As in most things, take a look at the good and bad. Here are a few:
- Email your friends and family.
- Get information, buy stuff, etc.
- Keep your system up to date.
- On-line entertainment (games).
- Costs money.
- Will tie up a phone line while online.
- Possible exposure to undesirable content.
I would like to talk about Bad #3: Possible exposure to undesirable content. I believe that, with a little caution, this should not be a problem.
The first step is trust. About parenting, it has been said, "Teach them correct principles, and let them govern themselves." Imagine a library that has every book and magazine ever published. Could you trust your son not to go and look for pornography? Could you trust yourself? If not, then I recommend that you stay away from the internet until you fix the fundamental problem.

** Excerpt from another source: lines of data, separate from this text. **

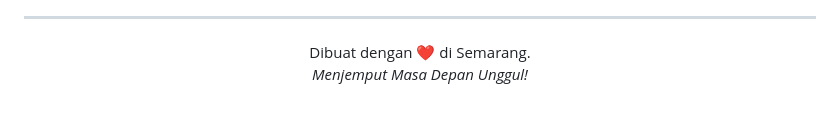
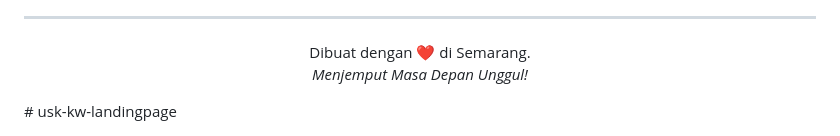
Before and after one commit to okyFaishal/usm-kw-landingpage, a Markdown page: README.md, the part around the change. GitHub-like rendering; blank space fills up the shorter version.

```diff
--- a/README.md
+++ b/README.md
@@ -114,3 +114,4 @@ Pantau terus informasi terbaru dan terhubunglah dengan Universitas Semarang mela
   Dibuat dengan ❤️ di Semarang.<br>
   <i>Menjemput Masa Depan Unggul!</i>
 </p>
+# usk-kw-landingpage
```
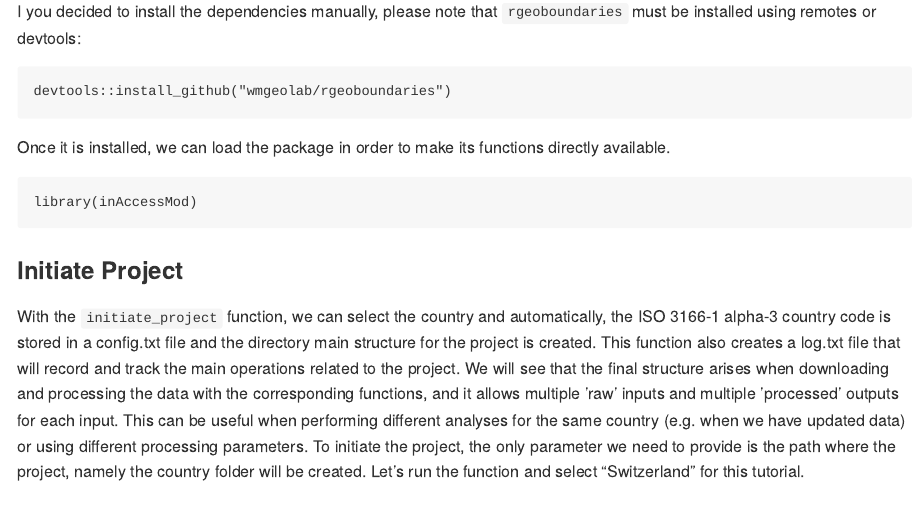
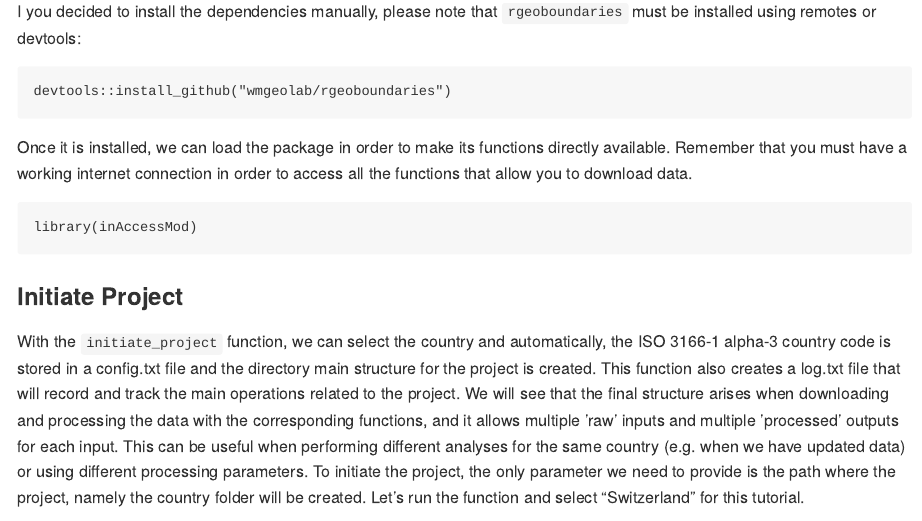
Before and after one commit to unige-geohealth/inAccessMod, an R Markdown document (vignettes/Tutorial.Rmd): the page in a window 1100 px wide, from 800 px down. The pictures show the output file TUTORIAL.md that the author committed with the source, drawn offline in the style of GitHub.

Commit message:
internet connection required

````diff
--- a/vignettes/Tutorial.Rmd
+++ b/vignettes/Tutorial.Rmd
@@ -37,7 +37,7 @@ I you decided to install the dependencies manually, please note that `rgeobounda
 devtools::install_github("wmgeolab/rgeoboundaries")
 ```
 
-Once it is installed, we can load the package in order to make its functions directly available.
+Once it is installed, we can load the package in order to make its functions directly available. Remember that you must have a working internet connection in order to access all the functions that allow you to download data.
 
 ```{r library, message=FALSE}
 library(inAccessMod)
````
Also changed, not shown: TUTORIAL.md (+1 -1 lines), README.md.
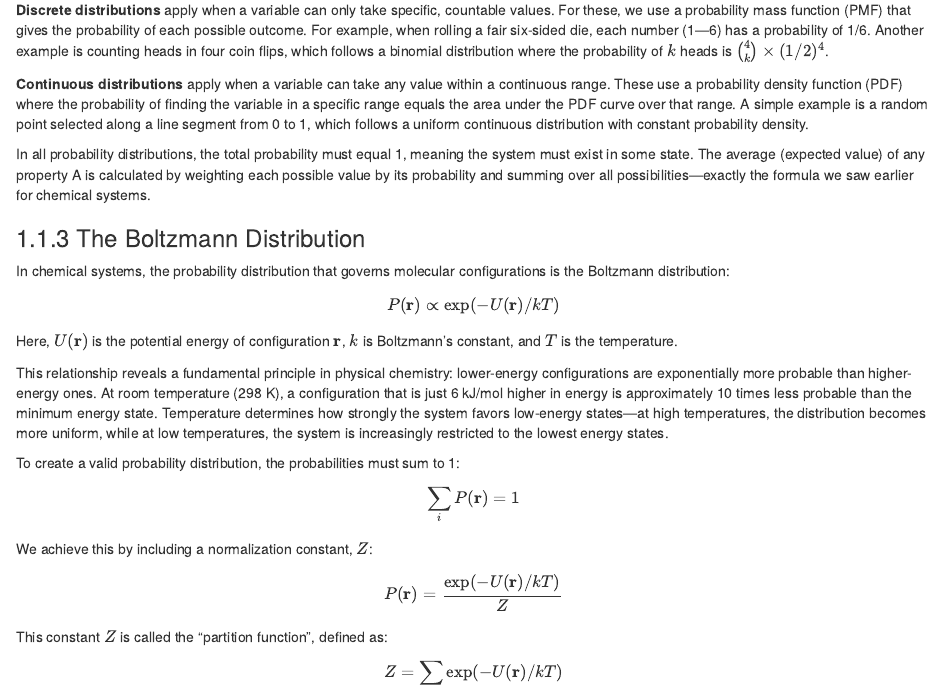
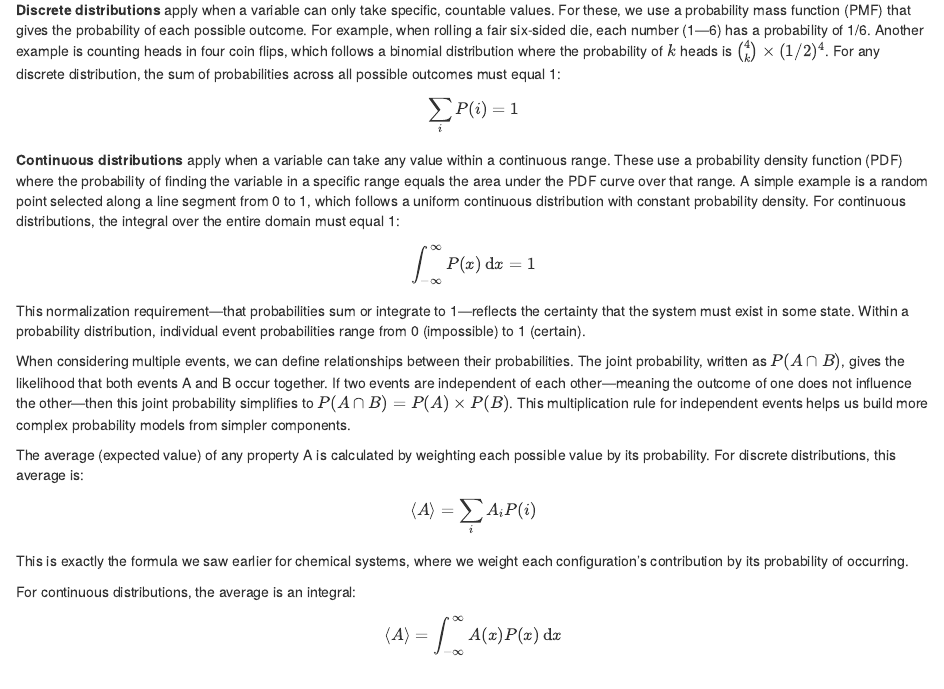
Before and after one commit to bjmorgan/CH22013, an R Markdown document (lecture_01/lecture_01.Rmd): the page in a window 1100 px wide, from 630 px down. Rendered offline with R 4.5, knitr and Pandoc, with nearby package versions; drawn as R Markdown's standard HTML page in place of the format the file asks for.

Commit message:
Extended introduction to probability

```diff
--- a/lecture_01/lecture_01.Rmd
+++ b/lecture_01/lecture_01.Rmd
@@ -34,11 +34,27 @@ $P(\mathbf{r})$ represents a probability distribution, which describes the likel
 
 Probability distributions come in two forms:
 
-**Discrete distributions** apply when a variable can only take specific, countable values. For these, we use a probability mass function (PMF) that gives the probability of each possible outcome. For example, when rolling a fair six-sided die, each number (1&mdash;6) has a probability of 1/6. Another example is counting heads in four coin flips, which follows a binomial distribution where the probability of $k$ heads is $\binom{4}{k} \times (1/2)^4$.
+**Discrete distributions** apply when a variable can only take specific, countable values. For these, we use a probability mass function (PMF) that gives the probability of each possible outcome. For example, when rolling a fair six-sided die, each number (1&mdash;6) has a probability of 1/6. Another example is counting heads in four coin flips, which follows a binomial distribution where the probability of $k$ heads is $\binom{4}{k} \times (1/2)^4$. For any discrete distribution, the sum of probabilities across all possible outcomes must equal 1:
 
-**Continuous distributions** apply when a variable can take any value within a continuous range. These use a probability density function (PDF) where the probability of finding the variable in a specific range equals the area under the PDF curve over that range. A simple example is a random point selected along a line segment from 0 to 1, which follows a uniform continuous distribution with constant probability density.
+$$\sum_i P(i) = 1$$
 
-In all probability distributions, the total probability must equal 1, meaning the system must exist in some state. The average (expected value) of any property A is calculated by weighting each possible value by its probability and summing over all possibilities—exactly the formula we saw earlier for chemical systems.
+**Continuous distributions** apply when a variable can take any value within a continuous range. These use a probability density function (PDF) where the probability of finding the variable in a specific range equals the area under the PDF curve over that range. A simple example is a random point selected along a line segment from 0 to 1, which follows a uniform continuous distribution with constant probability density. For continuous distributions, the integral over the entire domain must equal 1:
+
+$$\int_{-\infty}^{\infty} P(x) \, \mathrm{d}x = 1$$
+
+This normalization requirement—that probabilities sum or integrate to 1&mdash;reflects the certainty that the system must exist in some state. Within a probability distribution, individual event probabilities range from 0 (impossible) to 1 (certain).
+
+When considering multiple events, we can define relationships between their probabilities. The joint probability, written as $P(A \cap B)$, gives the likelihood that both events A and B occur together. If two events are independent of each other&mdash;meaning the outcome of one does not influence the other—then this joint probability simplifies to $P(A \cap B) = P(A) \times P(B)$. This multiplication rule for independent events helps us build more complex probability models from simpler components.
+
+The average (expected value) of any property A is calculated by weighting each possible value by its probability. For discrete distributions, this average is:
+
+$$\langle A \rangle = \sum_i A_i P(i)$$
+
+This is exactly the formula we saw earlier for chemical systems, where we weight each configuration's contribution by its probability of occurring.
+
+For continuous distributions, the average is an integral:
+
+$$\langle A \rangle = \int_{-\infty}^{\infty} A(x) P(x) \, \mathrm{d}x$$
 
 ### The Boltzmann Distribution
 
```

There is a lot of bad stuff to be found in the world, if a person looks for it. The internet just gives you access to more information, be it good or bad.
Before we go any further, you should know one thing: When you are surfing the web normally, it is very unlikely that filth is lurking just around the corner, ready to spring up and show itself. The internet is getting much better at self-regulation, and "adult" content is not just one click away.
As an example, consider your local video rental store. Ever notice the room in the back with the curtain covering the door? The curtain is there to keep people from accidentally wandering into the "adult" section. The web is taking the same approach. While not all the bad stuff is safely hidden away from public view, it's very rare to accidentally come across offensive material during normal use.
It is possible to follow links into disreputable areas of the internet. If you notice this happening, just leave and go somewhere else. A personal homepage is where an individual can put up whatever they want to. Sometimes they may place offensive material on their site.
One of the best ways to find information on the internet is to use a search engine. This is a website that lets you type in a few words, and then it goes out and finds other websites that might have what you are looking for. It gives you a list of sites with links to them, and a few words that should give you an idea about what is there. My advice: don't blindly click on these links; read the text first, and make sure it isn't going to send you to a disreputable website. Many search engines are now offering filtering services, including my favorite, Google. These do a very good job at blocking the trash that can leak in to your search results.
Many areas of the internet allow people to talk back and forth, either in real-time, or by leaving messages in a common area. Usenet, IRC, and email lists are examples of this. There is a lot of good information to be had in these areas, but you should be aware that many of them are unregulated. If you find yourself in a place where people are using language you don't want to hear, just leave. You might want to stick with "moderated" discussions.
Some people use the internet to exchange illegally copied software. This is called "warez" and sites that have it usually also have other kinds of undesirable content. I recommend staying away from this kind of thing.
There are software and services available to "filter" the content of the internet, preventing people from accessing forbidden web sites. These are good for libraries, schools, and places where the public can access the internet, because it makes it harder for people to intentionally find unacceptable material. In my opinion, these services are not needed for home use of the internet, for the following reasons:
- Additional cost for the software or service, and possibly a long distance access number to the Internet Service Provider.
- These services are designed to prevent intentional access to forbidden sites; with enough time a clever person can find a way to disable or work around the software. Finding offensive material should not become a game or a puzzle to be solved.
- Installing this software on a home computer says that you distrust someone in the household.
- If the reasoning behind installing this software is to prevent accidental access to offensive material, you should know that it will probably fail. This is because in the rare case that offensive material is accidentally found, it is probably some image that is in an unusual location, not specifically forbidden to the filter.
I believe that the internet is a safe place to explore and learn. There is so much information available for the asking. With a little wisdom, you will probably never even notice the dark side of the internet. I hope that this has been of some help. A computer that is not on the internet is kind of like a telephone that's not plugged in.
If you decide to go ahead and get connected, then welcome to the information age!